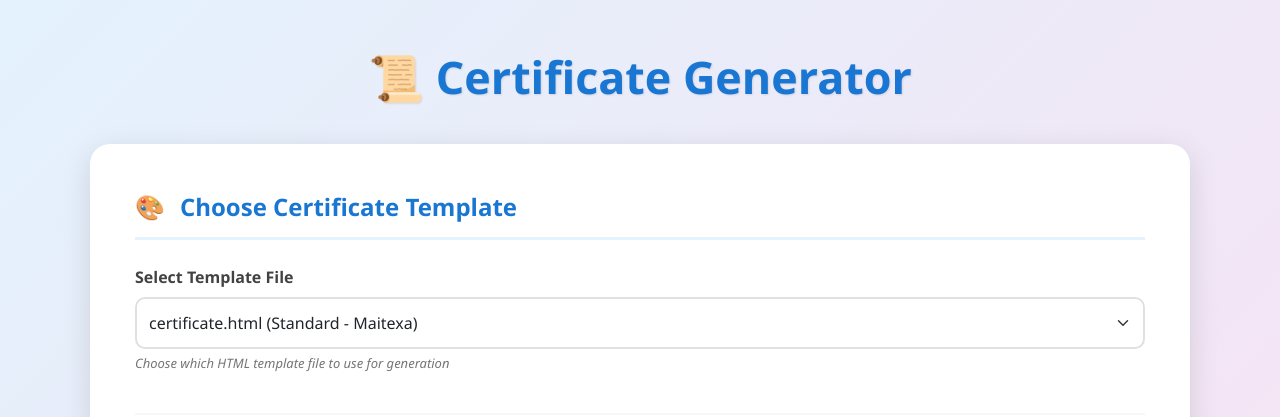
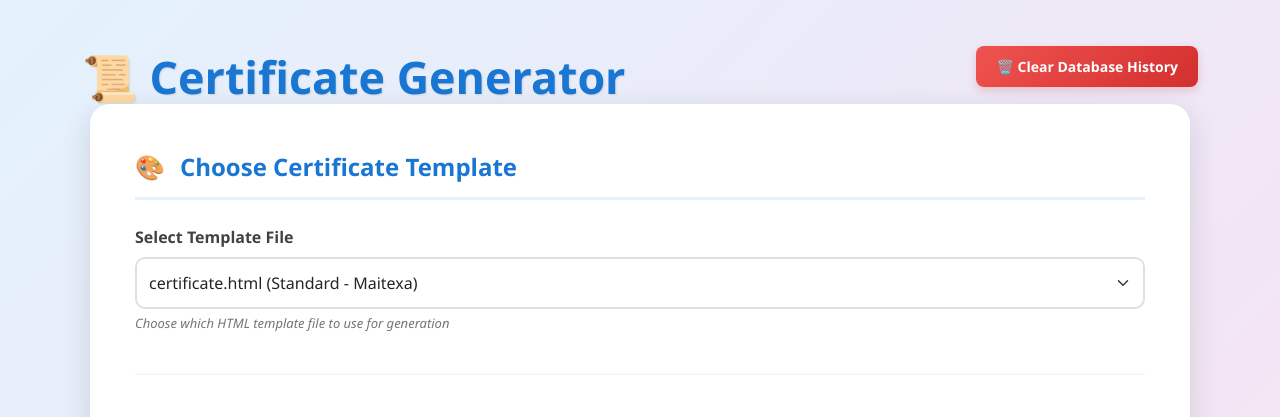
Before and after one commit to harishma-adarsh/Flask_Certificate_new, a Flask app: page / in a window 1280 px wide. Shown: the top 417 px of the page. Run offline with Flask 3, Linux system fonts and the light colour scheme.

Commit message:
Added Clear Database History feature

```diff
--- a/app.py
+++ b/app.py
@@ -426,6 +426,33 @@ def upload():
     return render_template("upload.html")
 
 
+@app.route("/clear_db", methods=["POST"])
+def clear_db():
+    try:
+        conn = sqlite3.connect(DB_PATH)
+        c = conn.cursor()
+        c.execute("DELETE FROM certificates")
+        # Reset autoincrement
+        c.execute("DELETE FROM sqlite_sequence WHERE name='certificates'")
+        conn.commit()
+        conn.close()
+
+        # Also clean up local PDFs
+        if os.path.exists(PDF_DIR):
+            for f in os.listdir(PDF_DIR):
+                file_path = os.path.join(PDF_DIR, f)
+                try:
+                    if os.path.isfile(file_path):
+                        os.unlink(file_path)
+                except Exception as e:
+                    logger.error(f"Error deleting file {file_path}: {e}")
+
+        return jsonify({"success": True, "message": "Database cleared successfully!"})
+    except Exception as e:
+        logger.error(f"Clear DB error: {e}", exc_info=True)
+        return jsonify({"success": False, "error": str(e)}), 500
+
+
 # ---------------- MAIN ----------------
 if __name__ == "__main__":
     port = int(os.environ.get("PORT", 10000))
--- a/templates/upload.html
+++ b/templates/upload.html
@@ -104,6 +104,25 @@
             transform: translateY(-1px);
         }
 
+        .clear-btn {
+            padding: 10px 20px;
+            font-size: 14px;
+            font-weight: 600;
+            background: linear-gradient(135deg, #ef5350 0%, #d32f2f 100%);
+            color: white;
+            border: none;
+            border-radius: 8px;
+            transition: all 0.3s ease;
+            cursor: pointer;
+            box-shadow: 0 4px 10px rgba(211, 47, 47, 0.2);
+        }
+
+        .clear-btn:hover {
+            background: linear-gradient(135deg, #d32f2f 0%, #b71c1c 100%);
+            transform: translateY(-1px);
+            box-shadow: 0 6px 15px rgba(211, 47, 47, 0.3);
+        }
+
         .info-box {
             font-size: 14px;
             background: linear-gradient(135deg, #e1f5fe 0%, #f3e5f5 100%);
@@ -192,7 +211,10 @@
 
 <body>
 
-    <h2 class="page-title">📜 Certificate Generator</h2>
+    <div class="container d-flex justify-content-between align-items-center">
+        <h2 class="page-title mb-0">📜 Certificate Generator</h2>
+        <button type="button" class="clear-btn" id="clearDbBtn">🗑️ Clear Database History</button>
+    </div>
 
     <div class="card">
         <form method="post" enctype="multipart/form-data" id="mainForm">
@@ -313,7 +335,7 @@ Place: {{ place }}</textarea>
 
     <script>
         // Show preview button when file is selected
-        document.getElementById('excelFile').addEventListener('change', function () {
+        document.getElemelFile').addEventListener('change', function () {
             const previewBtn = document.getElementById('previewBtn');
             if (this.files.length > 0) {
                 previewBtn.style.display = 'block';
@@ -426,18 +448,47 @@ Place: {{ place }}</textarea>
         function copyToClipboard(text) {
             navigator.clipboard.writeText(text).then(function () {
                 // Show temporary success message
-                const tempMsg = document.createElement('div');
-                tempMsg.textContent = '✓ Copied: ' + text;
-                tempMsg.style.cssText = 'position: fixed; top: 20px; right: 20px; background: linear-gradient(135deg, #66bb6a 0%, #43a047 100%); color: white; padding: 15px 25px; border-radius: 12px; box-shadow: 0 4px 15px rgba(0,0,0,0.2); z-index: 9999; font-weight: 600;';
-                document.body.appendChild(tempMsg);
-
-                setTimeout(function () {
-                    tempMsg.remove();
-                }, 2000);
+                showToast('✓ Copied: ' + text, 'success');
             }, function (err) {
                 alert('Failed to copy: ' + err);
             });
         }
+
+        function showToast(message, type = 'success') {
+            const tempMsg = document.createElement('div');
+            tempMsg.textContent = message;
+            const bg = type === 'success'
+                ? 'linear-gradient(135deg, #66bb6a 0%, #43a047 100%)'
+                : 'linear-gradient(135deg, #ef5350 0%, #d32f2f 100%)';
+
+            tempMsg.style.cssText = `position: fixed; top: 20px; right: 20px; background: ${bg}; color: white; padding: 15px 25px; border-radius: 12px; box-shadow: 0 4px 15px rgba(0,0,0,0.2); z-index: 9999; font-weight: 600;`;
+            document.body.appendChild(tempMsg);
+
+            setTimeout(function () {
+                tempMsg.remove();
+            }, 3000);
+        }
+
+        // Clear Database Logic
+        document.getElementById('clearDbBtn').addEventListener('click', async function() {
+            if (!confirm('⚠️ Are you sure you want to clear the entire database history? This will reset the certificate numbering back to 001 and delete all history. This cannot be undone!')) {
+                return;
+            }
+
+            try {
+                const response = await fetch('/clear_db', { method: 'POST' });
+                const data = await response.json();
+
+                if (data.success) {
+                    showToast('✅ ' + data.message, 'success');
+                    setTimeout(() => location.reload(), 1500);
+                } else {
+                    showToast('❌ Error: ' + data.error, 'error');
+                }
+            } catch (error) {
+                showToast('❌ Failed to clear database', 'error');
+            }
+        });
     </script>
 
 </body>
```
================================
# [PROBLEM]
Among the entries above, identify all lines with "getElementById" and copy them.

# [YOUR RESPONSE]
-        document.getElementById('excelFile').addEventListener('change', function () {
             const previewBtn = document.getElementById('previewBtn');
+        document.getElementById('clearDbBtn').addEventListener('click', async function() {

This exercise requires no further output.